(Web interface edit records)
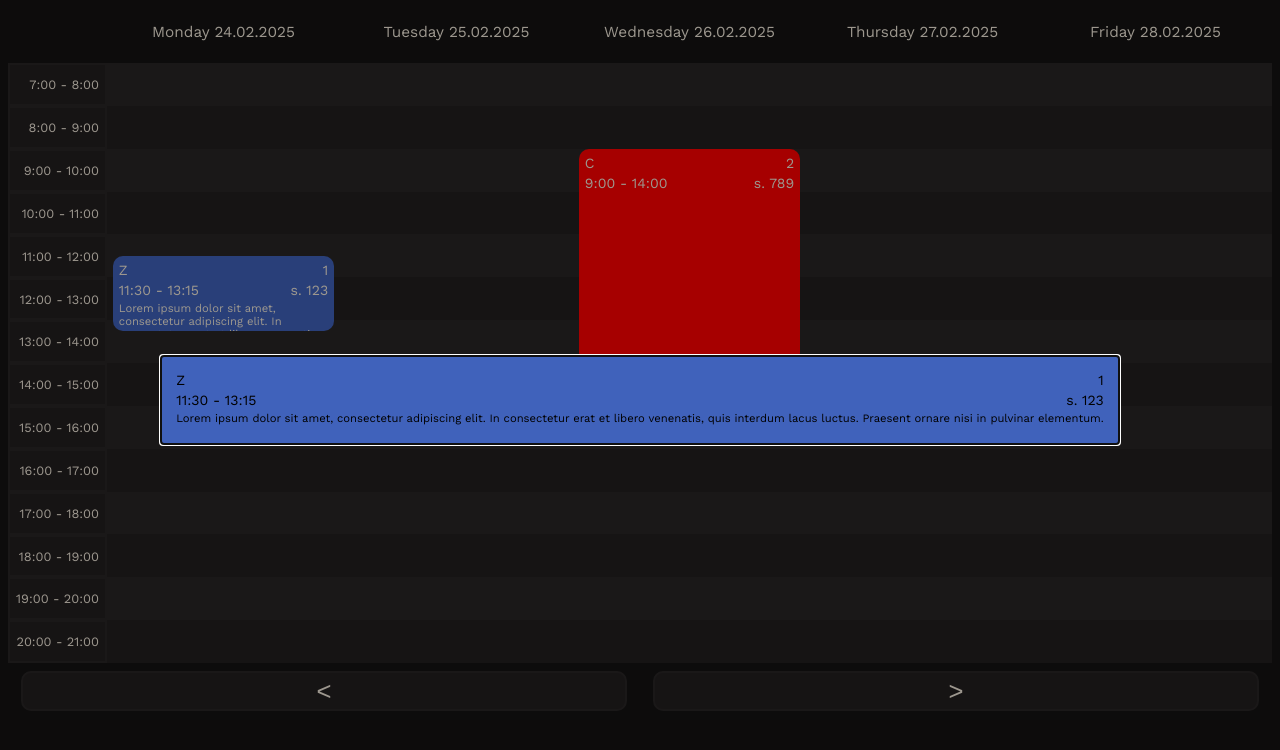
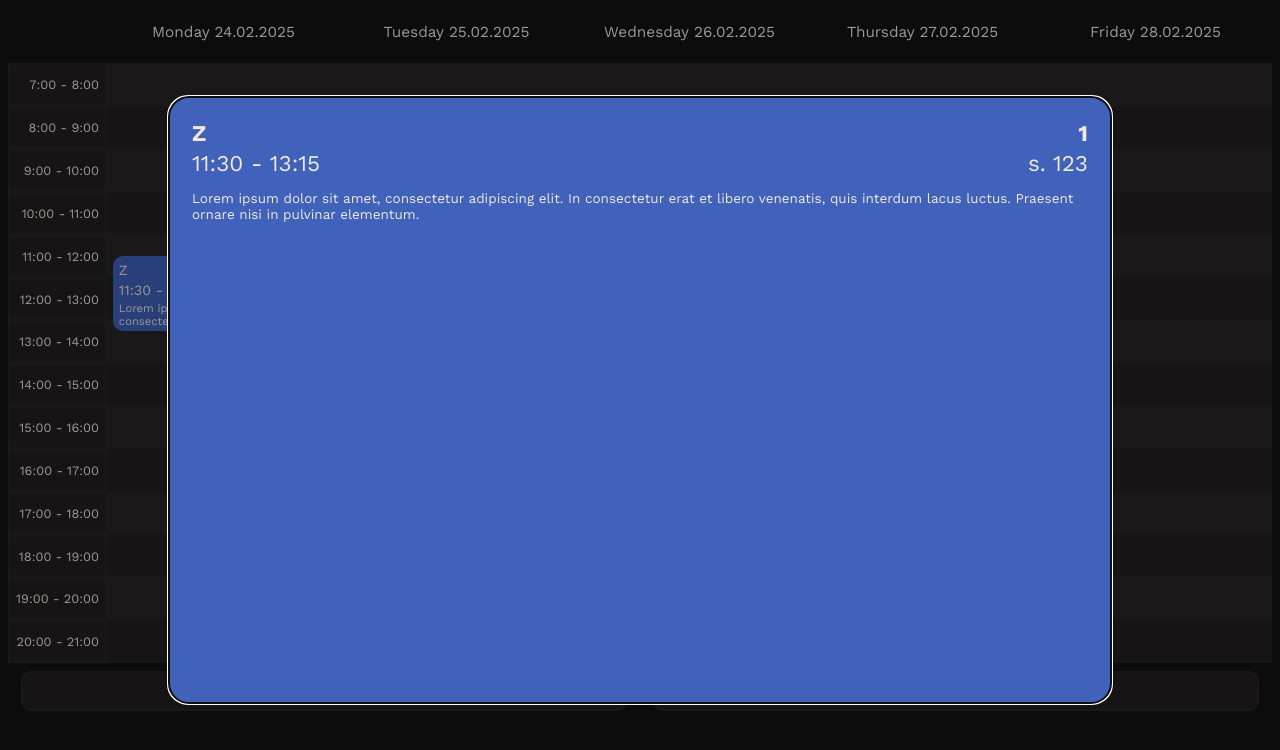
Before and after one commit to NorbertCode/plan-creator, a Next.js app: page / in a window 1280 px wide. Both pictures are taken after a click on the element 223 px from the left and 293 px from the top of the page. Shown: the top 750 px of the page. Built offline with nearby package versions, Linux system fonts and the light colour scheme.

Commit message:
better modal styling

```diff
--- a/src/app/modal/modalPopup.js
+++ b/src/app/modal/modalPopup.js
@@ -4,11 +4,11 @@ export default function ModalPopup({ data, ref }) {
     return (
         <dialog ref={ref} className="modalPopup">
             <div className="leftSide">
-                <p>{data.name} </p>
+                <p><strong>{data.name} </strong></p>
                 <p>{timeToStr(data.timeStart)} - {timeToStr(data.timeEnd)}</p>
             </div>
             <div className="rightSide">
-                <p>{data.type}</p>
+                <p><strong>{data.type}</strong></p>
                 <p> {data.place}</p>
             </div>
             <div className="description">
--- a/src/app/style.css
+++ b/src/app/style.css
@@ -117,8 +117,18 @@ body {
 }
 
 .modalPopup {
-    border: 2px solid black;
     background-color: #4062BB;
+    color: #F1E9DB;
+    border: none;
+    border-radius: 20px;
+    width: 70%;
+    height: 70%;
+    font-size: 1.6em;
+}
+
+.modalPopup .description p {
+    padding-top: 10px;
+    font-size: 0.6em;
 }
 
 .modalPopup::backdrop {
```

= Exercise details =
Print all records word for word, no images.

= Result of the task =
Before and after one commit to NorbertCode/plan-creator, a Next.js app: page / in a window 1280 px wide. Both pictures are taken after a click on the element 223 px from the left and 293 px from the top of the page. Shown: the top 750 px of the page. Built offline with nearby package versions, Linux system fonts and the light colour scheme.

Commit message:
better modal styling

```diff
--- a/src/app/modal/modalPopup.js
+++ b/src/app/modal/modalPopup.js
@@ -4,11 +4,11 @@ export default function ModalPopup({ data, ref }) {
     return (
         <dialog ref={ref} className="modalPopup">
             <div className="leftSide">
-                <p>{data.name} </p>
+                <p><strong>{data.name} </strong></p>
                 <p>{timeToStr(data.timeStart)} - {timeToStr(data.timeEnd)}</p>
             </div>
             <div className="rightSide">
-                <p>{data.type}</p>
+                <p><strong>{data.type}</strong></p>
                 <p> {data.place}</p>
             </div>
             <div className="description">
--- a/src/app/style.css
+++ b/src/app/style.css
@@ -117,8 +117,18 @@ body {
 }
 
 .modalPopup {
-    border: 2px solid black;
     background-color: #4062BB;
+    color: #F1E9DB;
+    border: none;
+    border-radius: 20px;
+    width: 70%;
+    height: 70%;
+    font-size: 1.6em;
+}
+
+.modalPopup .description p {
+    padding-top: 10px;
+    font-size: 0.6em;
 }
 
 .modalPopup::backdrop {
```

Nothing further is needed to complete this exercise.